- Combatting Corruption: The Department of Justice Anti-Corruption Task Force, announced by Vice President Harris in June 2021, is working to combat corruption in El Salvador, Guatemala, and Honduras through case development, training, and capacity building.
- Promoting Accountability for Corrupt Actors: The U.S. Government has promoted accountability through publicly identifying over 150 individuals responsible for undermining democracy or engaging in significant corruption in El Salvador, Guatemala, Honduras and Nicaragua, rendering them generally ineligible for visas to the United States, in part to prevent corrupt officials from spending their ill-gotten gains abroad. In addition, 18 individuals and entities in El Salvador and Guatemala have been sanctioned by the Department of the Treasury for their role in, among other things, human rights abuses and corruption. We will continue to use these and other tools, which to support rights and freedom for the people of Central America.
- Protecting Civic Space: Launched at the June 2022 Summit of the Americas in Los Angeles, the Voices Initiative is bringing like-minded partners in government, multilateral institutions, civil society, and the private sector together to protect, defend, and promote civic space in Central America.
- Enhancing Transparency and Accountability: U.S. programs in El Salvador, Guatemala, and Honduras have trained more than 5,000 national and local government officials to implement internationally recognized transparency and accountability standards designed to combat corruption.
- Training Civilian Police: The U.S. Government has provided professionalization training for over 9,000 civilian police in Central America, including training on police protocols for attention to victims of gender-based and intrafamily violence.
- Supporting At-Risk Youth: The U.S. Government has reached more than 50,000 at-risk youth in El Salvador, Guatemala, and Honduras with violence prevention services and supported over 180,000 at-risk youth in these countries to strengthen their ability to resist gang recruitment.

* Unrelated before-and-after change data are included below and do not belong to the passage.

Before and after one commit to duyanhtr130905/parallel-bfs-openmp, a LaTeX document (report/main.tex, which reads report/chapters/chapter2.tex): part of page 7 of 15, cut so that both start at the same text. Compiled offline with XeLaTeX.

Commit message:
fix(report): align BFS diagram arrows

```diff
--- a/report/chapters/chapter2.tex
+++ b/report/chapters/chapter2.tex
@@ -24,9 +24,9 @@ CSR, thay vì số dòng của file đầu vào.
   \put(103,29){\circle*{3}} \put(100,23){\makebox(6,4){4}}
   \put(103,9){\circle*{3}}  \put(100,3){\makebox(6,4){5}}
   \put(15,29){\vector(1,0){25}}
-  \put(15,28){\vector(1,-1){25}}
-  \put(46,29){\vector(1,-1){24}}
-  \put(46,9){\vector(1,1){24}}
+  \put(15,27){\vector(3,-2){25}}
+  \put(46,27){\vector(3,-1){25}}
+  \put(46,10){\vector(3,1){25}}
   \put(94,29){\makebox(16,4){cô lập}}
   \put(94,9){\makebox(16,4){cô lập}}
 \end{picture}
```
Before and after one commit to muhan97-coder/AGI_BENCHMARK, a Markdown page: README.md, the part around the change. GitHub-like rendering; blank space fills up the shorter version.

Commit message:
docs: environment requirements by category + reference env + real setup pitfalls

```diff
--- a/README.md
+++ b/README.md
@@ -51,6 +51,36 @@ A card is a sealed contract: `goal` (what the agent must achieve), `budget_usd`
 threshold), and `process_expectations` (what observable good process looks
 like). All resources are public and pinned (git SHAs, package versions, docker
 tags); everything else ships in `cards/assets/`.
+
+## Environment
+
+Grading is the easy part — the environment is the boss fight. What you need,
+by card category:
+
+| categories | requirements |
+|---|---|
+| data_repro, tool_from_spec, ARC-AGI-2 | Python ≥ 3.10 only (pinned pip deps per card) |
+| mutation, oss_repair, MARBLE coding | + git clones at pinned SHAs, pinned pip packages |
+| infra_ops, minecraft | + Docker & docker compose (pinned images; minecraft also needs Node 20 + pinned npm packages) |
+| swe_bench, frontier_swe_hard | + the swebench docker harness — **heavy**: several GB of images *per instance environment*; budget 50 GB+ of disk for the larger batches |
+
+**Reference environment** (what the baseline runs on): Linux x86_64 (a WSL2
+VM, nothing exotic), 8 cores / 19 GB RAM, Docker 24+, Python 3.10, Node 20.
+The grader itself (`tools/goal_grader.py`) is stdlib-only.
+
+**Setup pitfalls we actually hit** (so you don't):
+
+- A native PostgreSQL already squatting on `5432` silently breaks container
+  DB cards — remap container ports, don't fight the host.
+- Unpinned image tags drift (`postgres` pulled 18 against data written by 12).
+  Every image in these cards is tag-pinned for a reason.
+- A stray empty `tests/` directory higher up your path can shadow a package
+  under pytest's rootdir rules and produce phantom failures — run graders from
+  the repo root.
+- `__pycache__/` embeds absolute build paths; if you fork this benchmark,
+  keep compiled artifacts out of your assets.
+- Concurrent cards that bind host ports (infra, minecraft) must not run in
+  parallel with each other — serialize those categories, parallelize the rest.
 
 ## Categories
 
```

- Reducing Gender-Based Violence: The U.S. Agency for International Development (USAID) is helping El Salvador, Guatemala and Honduras reduce gender-based violence (GBV) through programs that range from prevention and education to survivor support and access to justice. In January 2023, the Department of State launched a $3 million project to combat GBV in six municipalities in northern Honduras with high areas of out-migration.
- Assisting GBV Survivors and Protecting Children: The U.S. Government, through USAID, provided services to more than 30,000 survivors of GBV in Honduras and Guatemala and reached more than 2,500 women, youth, and indigenous people in Guatemala with education and other activities designed to combat trafficking in persons. In El Salvador, USAID is training more than 380 staff from 67 organizations to help improve the country’s child protection services.
- Empowering Local Partners: Through the U.S. Government’s five-year, $300 million Centroamérica Local initiative—to foster locally led development by providing assistance directly to local partners working to address drivers of migration—USAID is expanding its outreach to local organizations, including indigenous and women-led organizations and directly supporting more than 20 local partners in El Salvador, Guatemala and Honduras.
- Providing Robust Humanitarian Assistance: Complementing our investments under the Root Causes Strategy, the U.S. Government also provided nearly $420 million in humanitarian assistance to Central America, for life-saving assistance, including food, protection, and shelter, to the region’s most vulnerable and hardest-to-reach people.